The Council on Foreign Relations has released this week the new report of the Independent Task Force on North America, and for anyone familiar with the long history of efforts to deepen economic integration in North America, the adjectives that probably best describe the report are “pragmatic” and “realistic.” The Task Force, co-chaired by Robert Zoellick, the former World Bank chief and veteran of several Republican administrations, and General David Petraeus, the former commander of U.S. forces in Iraq, urges a series of measures to improve security and boost the economic fortunes of all three countries in an increasingly competitive global market. (I served as an “observer” on the Task Force, which meant I participated in the discussions but was not asked to endorse the report or its recommendations.)
More striking is what the Task Force did not do. It did not call for a North American customs union with a common external tariff. It did not call for a common currency. It did not even call for a “NAFTA 2.0” that would expand the 1994 North American Free Trade Agreement among Canada, Mexico and the United States. Instead, it quite modestly urges a “new focus” on the importance of North America, with greater cooperation on such issues as energy, border management, trade and law enforcement.

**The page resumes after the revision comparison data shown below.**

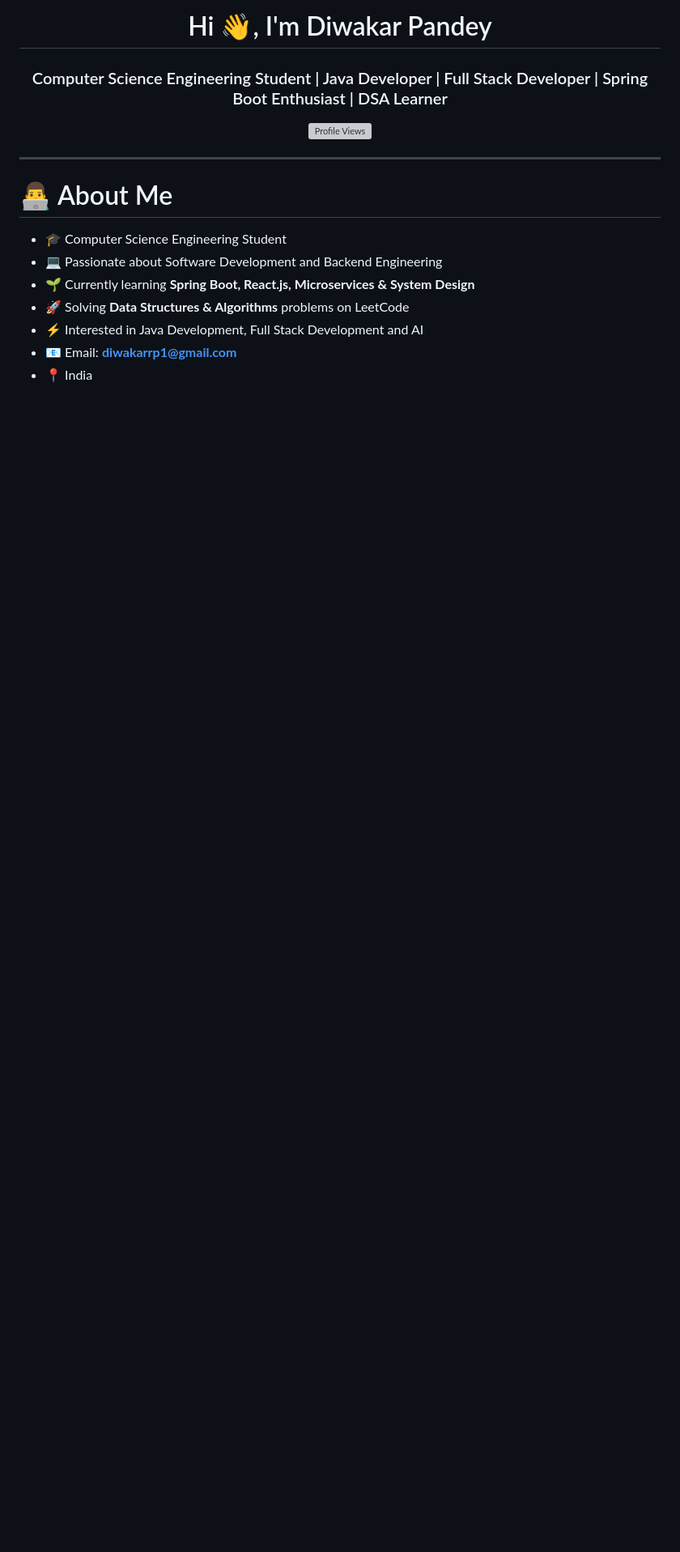
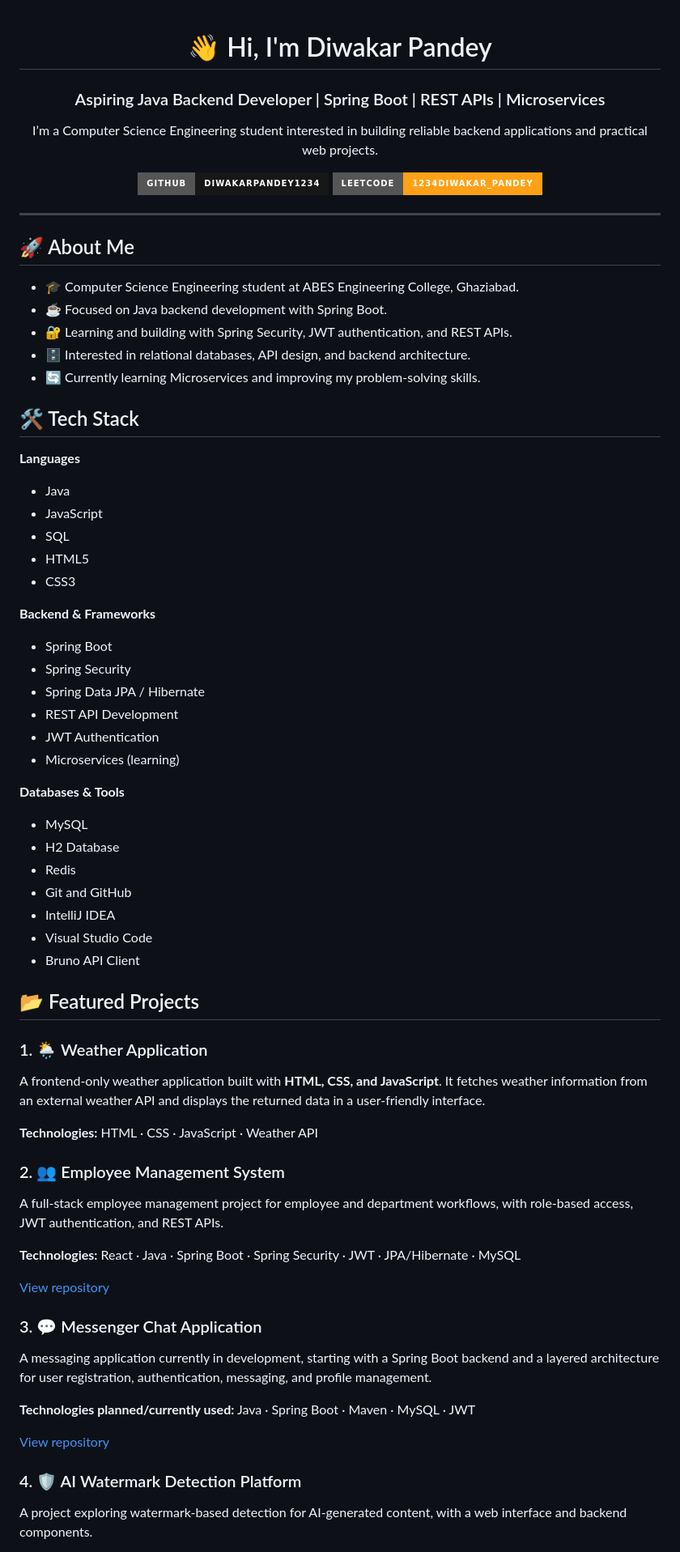
Before and after one commit to diwakarpandey1234/diwakarpandey1234, a Markdown page: README.md, the part around one of its changes. Shown at 81% size. GitHub-like rendering; badges without logos; blank space fills up the shorter version; grey boxes are pictures that could not be loaded.

Commit message:
Revise README content and structure
Updated personal introduction and tech stack details in README.

```diff
--- a/README.md
+++ b/README.md
@@ -1,23 +1,77 @@
-<h1 align="center">Hi 👋, I'm Diwakar Pandey</h1>
+<div align="center">
 
-<h3 align="center">
-Computer Science Engineering Student | Java Developer | Full Stack Developer | Spring Boot Enthusiast | DSA Learner
-</h3>
+# 👋 Hi, I'm Diwakar Pandey
 
-<p align="center">
-  <a href="https://github.com/diwakarpandey1234">
-    <img src="https://komarev.com/ghpvc/?username=diwakarpandey1234&label=Profile%20Views&color=0e75b6&style=flat" alt="Profile Views"/>
-  </a>
-</p>
+### Aspiring Java Backend Developer | Spring Boot | REST APIs | Microservices
+
+I’m a Computer Science Engineering student interested in building reliable backend applications and practical web projects.
+
+[![GitHub](https://img.shields.io/badge/GitHub-diwakarpandey1234-181717?style=for-the-badge&logo=github)](https://github.com/diwakarpandey1234)
+[![LeetCode](https://img.shields.io/badge/LeetCode-1234diwakar__pandey-FFA116?style=for-the-badge&logo=leetcode&logoColor=white)](https://leetcode.com/u/1234diwakar_pandey/)
+
+</div>
 
 ---
 
-# 👨‍💻 About Me
+## 🚀 About Me
 
-- 🎓 Computer Science Engineering Student
-- 💻 Passionate about Software Development and Backend Engineering
-- 🌱 Currently learning **Spring Boot, React.js, Microservices & System Design**
-- 🚀 Solving **Data Structures & Algorithms** problems on LeetCode
-- ⚡ Interested in Java Development, Full Stack Development and AI
-- 📧 Email: **diwakarrp1@gmail.com**
-- 📍 India
+- 🎓 Computer Science Engineering student at ABES Engineering College, Ghaziabad.
+- ☕ Focused on Java backend development with Spring Boot.
+- 🔐 Learning and building with Spring Security, JWT authentication, and REST APIs.
+- 🗄️ Interested in relational databases, API design, and backend architecture.
+- 🔄 Currently learning Microservices and improving my problem-solving skills.
+
+## 🛠️ Tech Stack
+
+**Languages**
+- Java
+- JavaScript
+- SQL
+- HTML5
+- CSS3
+
+**Backend & Frameworks**
+- Spring Boot
+- Spring Security
+- Spring Data JPA / Hibernate
+- REST API Development
+- JWT Authentication
+- Microservices (learning)
+
+**Databases & Tools**
+- MySQL
+- H2 Database
+- Redis
+- Git and GitHub
+- IntelliJ IDEA
+- Visual Studio Code
+- Bruno API Client
+
+## 📂 Featured Projects
+
+### 1. 🌦️ Weather Application
+
+A frontend-only weather application built with **HTML, CSS, and JavaScript**. It fetches weather information from an external weather API and displays the returned data in a user-friendly interface.
+
+**Technologies:** HTML · CSS · JavaScript · Weather API
+
+### 2. 👥 Employee Management System
+
+A full-stack employee management project for employee and department workflows, with role-based access, JWT authentication, and REST APIs.
+
+**Technologies:** React · Java · Spring Boot · Spring Security · JWT · JPA/Hibernate · MySQL
+
+[View repository](https://github.com/diwakarpandey1234/projects/tree/main/Employee-Management)
+
+### 3. 💬 Messenger Chat Application
+
+A messaging application currently in development, starting with a Spring Boot backend and a layered architecture for user registration, authentication, messaging, and profile management.
+
+**Technologies planned/currently used:** Java · Spring Boot · Maven · MySQL · JWT
+
+[View repository](https://github.com/diwakarpandey1234/projects/tree/main/Messenger%20chat%20Application)
+
+### 4. 🛡️ AI Watermark Detection Platform
+
+A project exploring watermark-based detection for AI-generated content, with a web interface and backend components.
+
```
Also changed, not shown: other parts of README.md (+30 -183 lines).
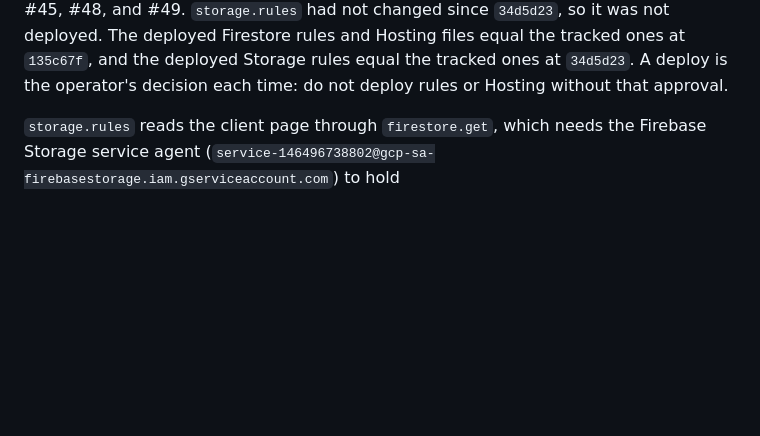
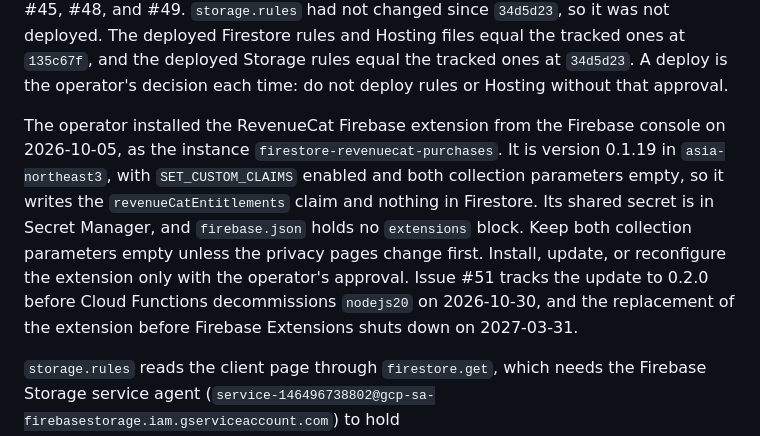
Before and after one commit to AndrewDongminYoo/kkomkkomi, a Markdown page: CLAUDE.md, the part around the change. Rendered like a GitHub page; blank space fills up the shorter version.

Commit message:
docs: record the RevenueCat Firebase extension install and the Play subscriptions

```diff
--- a/CLAUDE.md
+++ b/CLAUDE.md
@@ -51,6 +51,13 @@ Hosting alone was deployed a fourth time from `d438781` on 2026-10-04, after the
 The Firestore rules and Hosting were deployed from `135c67f` on 2026-10-05, after the M3 pull requests #42 to #45 and #47 to #49 merged: `firestore.rules` accepts `unbranded` from a paid writer (#42), the web report hides the footer text of an unbranded report (#42), and the privacy pages changed in #43, #44, #45, #48, and #49. `storage.rules` had not changed since `34d5d23`, so it was not deployed.
 The deployed Firestore rules and Hosting files equal the tracked ones at `135c67f`, and the deployed Storage rules equal the tracked ones at `34d5d23`.
 A deploy is the operator's decision each time: do not deploy rules or Hosting without that approval.
+
+The operator installed the RevenueCat Firebase extension from the Firebase console on 2026-10-05, as the instance `firestore-revenuecat-purchases`.
+It is version 0.1.19 in `asia-northeast3`, with `SET_CUSTOM_CLAIMS` enabled and both collection parameters empty, so it writes the `revenueCatEntitlements` claim and nothing in Firestore.
+Its shared secret is in Secret Manager, and `firebase.json` holds no `extensions` block.
+Keep both collection parameters empty unless the privacy pages change first.
+Install, update, or reconfigure the extension only with the operator's approval.
+Issue #51 tracks the update to 0.2.0 before Cloud Functions decommissions `nodejs20` on 2026-10-30, and the replacement of the extension before Firebase Extensions shuts down on 2027-03-31.
 
 `storage.rules` reads the client page through `firestore.get`, which needs the Firebase Storage service agent (`service-146496738802@gcp-sa-firebasestorage.iam.gserviceaccount.com`) to hold `roles/firebaserules.firestoreServiceAgent`.
 The operator granted it on 2026-10-02, after the deploy. A `firebase deploy --only storage` with `--non-interactive` does not offer that grant, so a new project needs the grant by hand, and without it every Storage rule that reads the page denies.
```
Also changed, not shown: docs/notes/2026-10-02-first-test-distribution.md (+3 -3 lines).
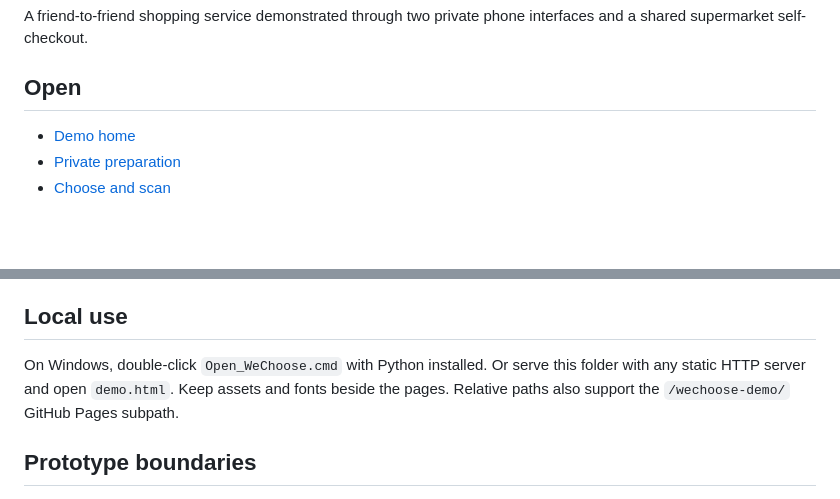
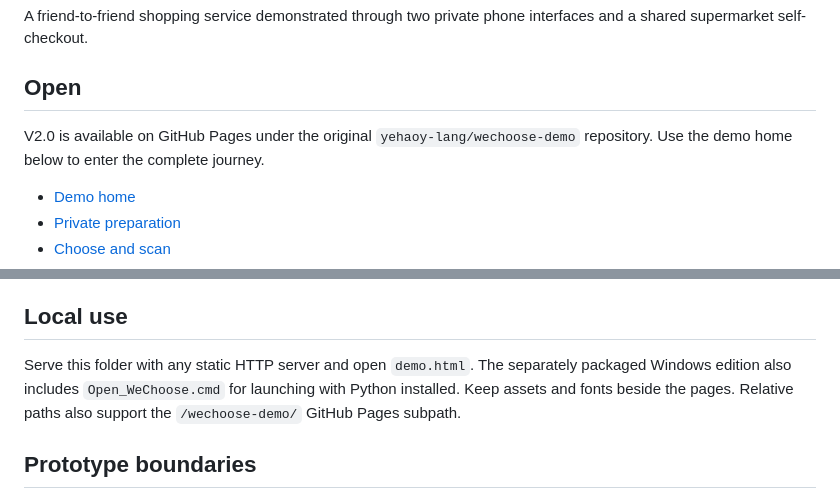
Before and after one commit to yehaoy-lang/wechoose-demo, a Markdown page: README.md, 2 parts joined by grey strips. Drawn GitHub-style; blank space fills up the shorter version.

Commit message:
Clarify published demo entry and local launch instructions

```diff
--- a/README.md
+++ b/README.md
@@ -3,6 +3,8 @@
 A friend-to-friend shopping service demonstrated through two private phone interfaces and a shared supermarket self-checkout.
 
 ## Open
+
+V2.0 is available on GitHub Pages under the original `yehaoy-lang/wechoose-demo` repository. Use the demo home below to enter the complete journey.
 
 - [Demo home](https://yehaoy-lang.github.io/wechoose-demo/demo.html)
 - [Private preparation](https://yehaoy-lang.github.io/wechoose-demo/prepare.html?player=A)
@@ -30,7 +32,7 @@ Self-checkout uses a portrait 3:4 concept touchscreen rather than a phone. “Ki
 
 ## Local use
 
-On Windows, double-click `Open_WeChoose.cmd` with Python installed. Or serve this folder with any static HTTP server and open `demo.html`. Keep assets and fonts beside the pages. Relative paths also support the `/wechoose-demo/` GitHub Pages subpath.
+Serve this folder with any static HTTP server and open `demo.html`. The separately packaged Windows edition also includes `Open_WeChoose.cmd` for launching with Python installed. Keep assets and fonts beside the pages. Relative paths also support the `/wechoose-demo/` GitHub Pages subpath.
 
 ## Prototype boundaries
 
```
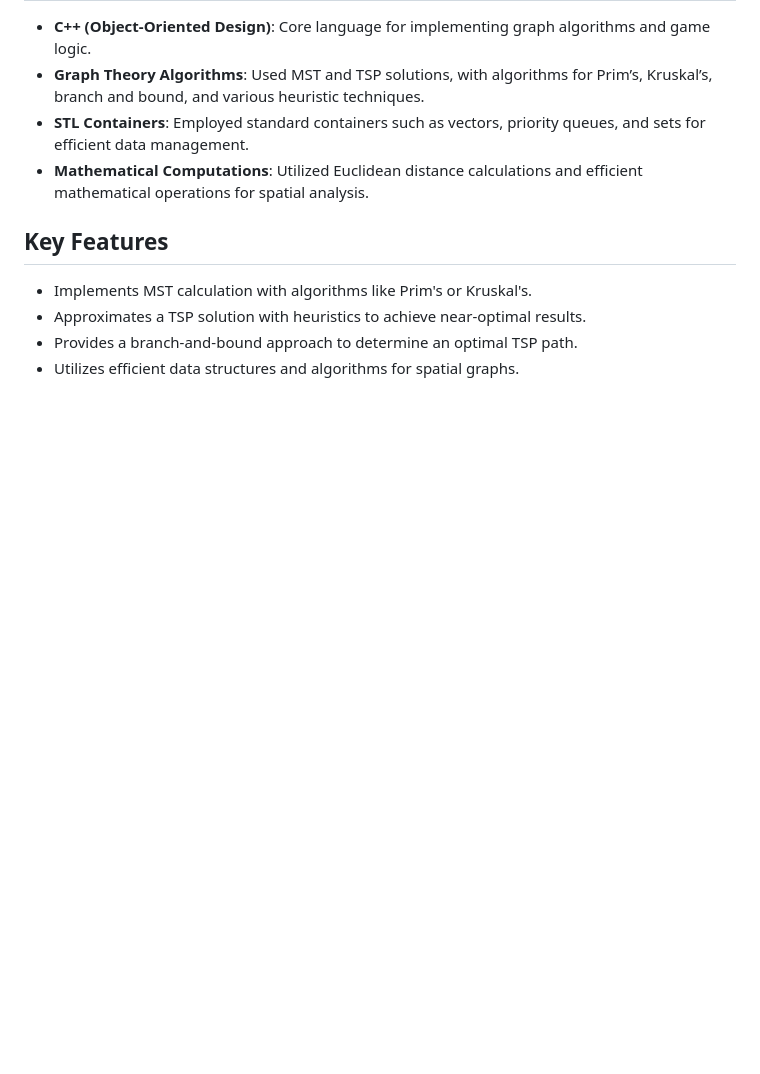
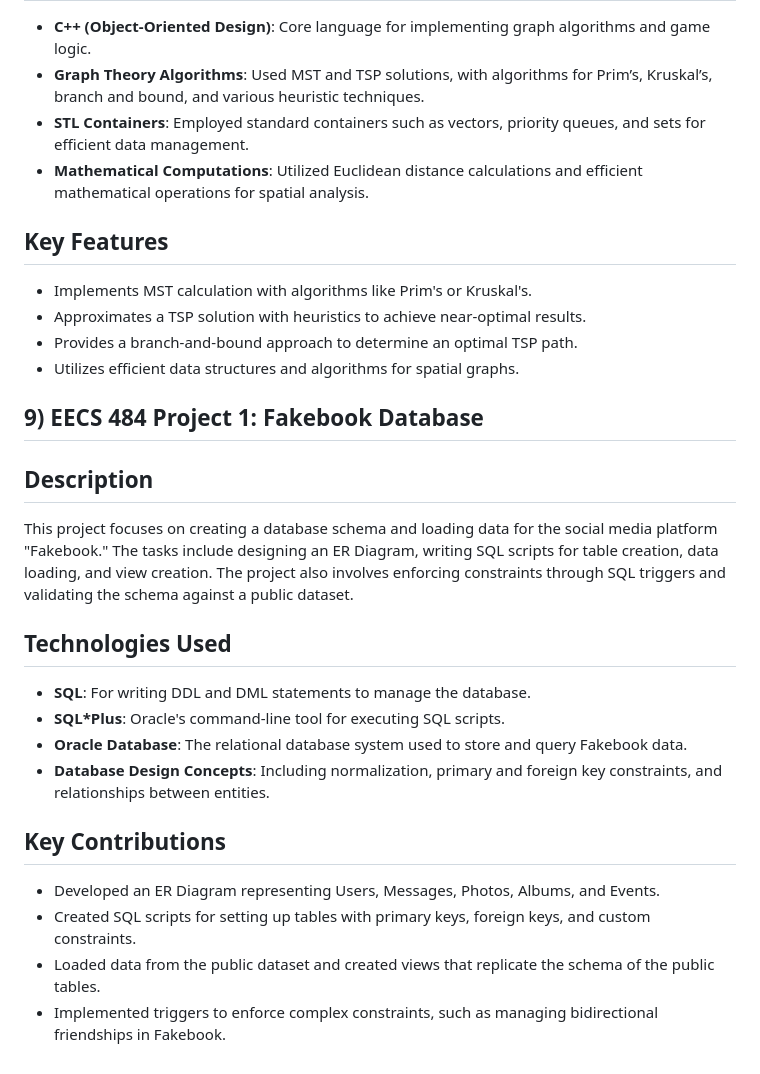
Before and after one commit to abhinavt20/RecruitingPortfolio, a Markdown page: projects/README.md, the part around the change. GitHub-like rendering; blank space fills up the shorter version.

```diff
--- a/projects/README.md
+++ b/projects/README.md
@@ -179,3 +179,21 @@ This project implements a set of graph algorithms for a game-like scenario inspi
 - Approximates a TSP solution with heuristics to achieve near-optimal results.
 - Provides a branch-and-bound approach to determine an optimal TSP path.
 - Utilizes efficient data structures and algorithms for spatial graphs.
+
+
+## 9) EECS 484 Project 1: Fakebook Database
+
+## Description
+This project focuses on creating a database schema and loading data for the social media platform "Fakebook." The tasks include designing an ER Diagram, writing SQL scripts for table creation, data loading, and view creation. The project also involves enforcing constraints through SQL triggers and validating the schema against a public dataset.
+
+## Technologies Used
+- **SQL**: For writing DDL and DML statements to manage the database.
+- **SQL*Plus**: Oracle's command-line tool for executing SQL scripts.
+- **Oracle Database**: The relational database system used to store and query Fakebook data.
+- **Database Design Concepts**: Including normalization, primary and foreign key constraints, and relationships between entities.
+
+## Key Contributions
+- Developed an ER Diagram representing Users, Messages, Photos, Albums, and Events.
+- Created SQL scripts for setting up tables with primary keys, foreign keys, and custom constraints.
+- Loaded data from the public dataset and created views that replicate the schema of the public tables.
+- Implemented triggers to enforce complex constraints, such as managing bidirectional friendships in Fakebook.
```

Such recommendations are appropriate to the moment and the place. The moment is one in which visionary schemes for regional integration are rather more tarnished than they were two decades ago. The most ambitious project, in Europe, probably went too far for its own good. The creation of a common currency, the euro, has been a boon for the continent’s most competitive economy, Germany, but has harmed periphery economies like Greece and Spain that are now tied to a strong currency even though their own competitiveness would be enhanced by a weaker one. Free movement of people within the European Union has produced a backlash in Great Britain that has led that country to adopt its most restrictionist immigration policies in more than a generation. And the near-miss on the vote for Scottish independence shows the rising popular appeal of disintegration rather than greater integration.
The place is a North America whose citizens have never shared the enthusiasm that many Europeans have for a common identity. Having lived for many years in Canada, I can say confidently that Canadians have just as little interest as Americans in some grand unity scheme, and my more limited experience with Mexico suggests that Mexicans would like it even less. As the report puts it: “For reasons of history and political culture, the United States, Canada, and Mexico are each highly protective of national sovereignty and independence.”
What the report recommends instead is a focused set of policies that would help all three countries prosper from the competitive advantages of a more cooperative North America. As the late Robert Pastor, who was a member of the Task Force, did more than any scholar to highlight, the costs of inattention to North American competitiveness have been steep. After a surge in cross-border trade and investment in the booming 1990s, the momentum waned in the face of competition from China, new border barriers following 9/11, and the failure of the three countries to cooperate in such area as energy, infrastructure and transportation.
Some of the bigger recommendations of the new report include:
• New offices with responsibility for North America in the State Department and the National Security Council, and the designation of a cabinet official such as the Secretary of State or Treasury as a “North American champion” to bring a continental perspective to policy-making.
• A regional energy strategy that builds on the growing North American advantage as a low-cost energy location.
• Speeding up cross-border commerce by building on the U.S.-Canada “Beyond the Border” initiative and the U.S.-Mexico Twenty-First Century Border Management initiative, and working trilaterally wherever possible.
• A new North American effort to assist Central America, which has increasingly become the focus of drug cartel activities, and is now the primary source of growing unauthorized migration to the United States.
Such cooperation would not weaken the United States or compromise its sovereignty; instead it would enhance the security of all three countries and would strengthen their ability to compete economically with Asia and Europe. And these are all steps that could be taken without revisiting the old hot-button debates, and with a clear eye on advancing U.S. national interests. As the report quite rightly puts it: “Now is the moment for the United States to break free from old foreign policy biases to recognize that a stronger, more dynamic, resilient continental base will increase U.S. power globally.”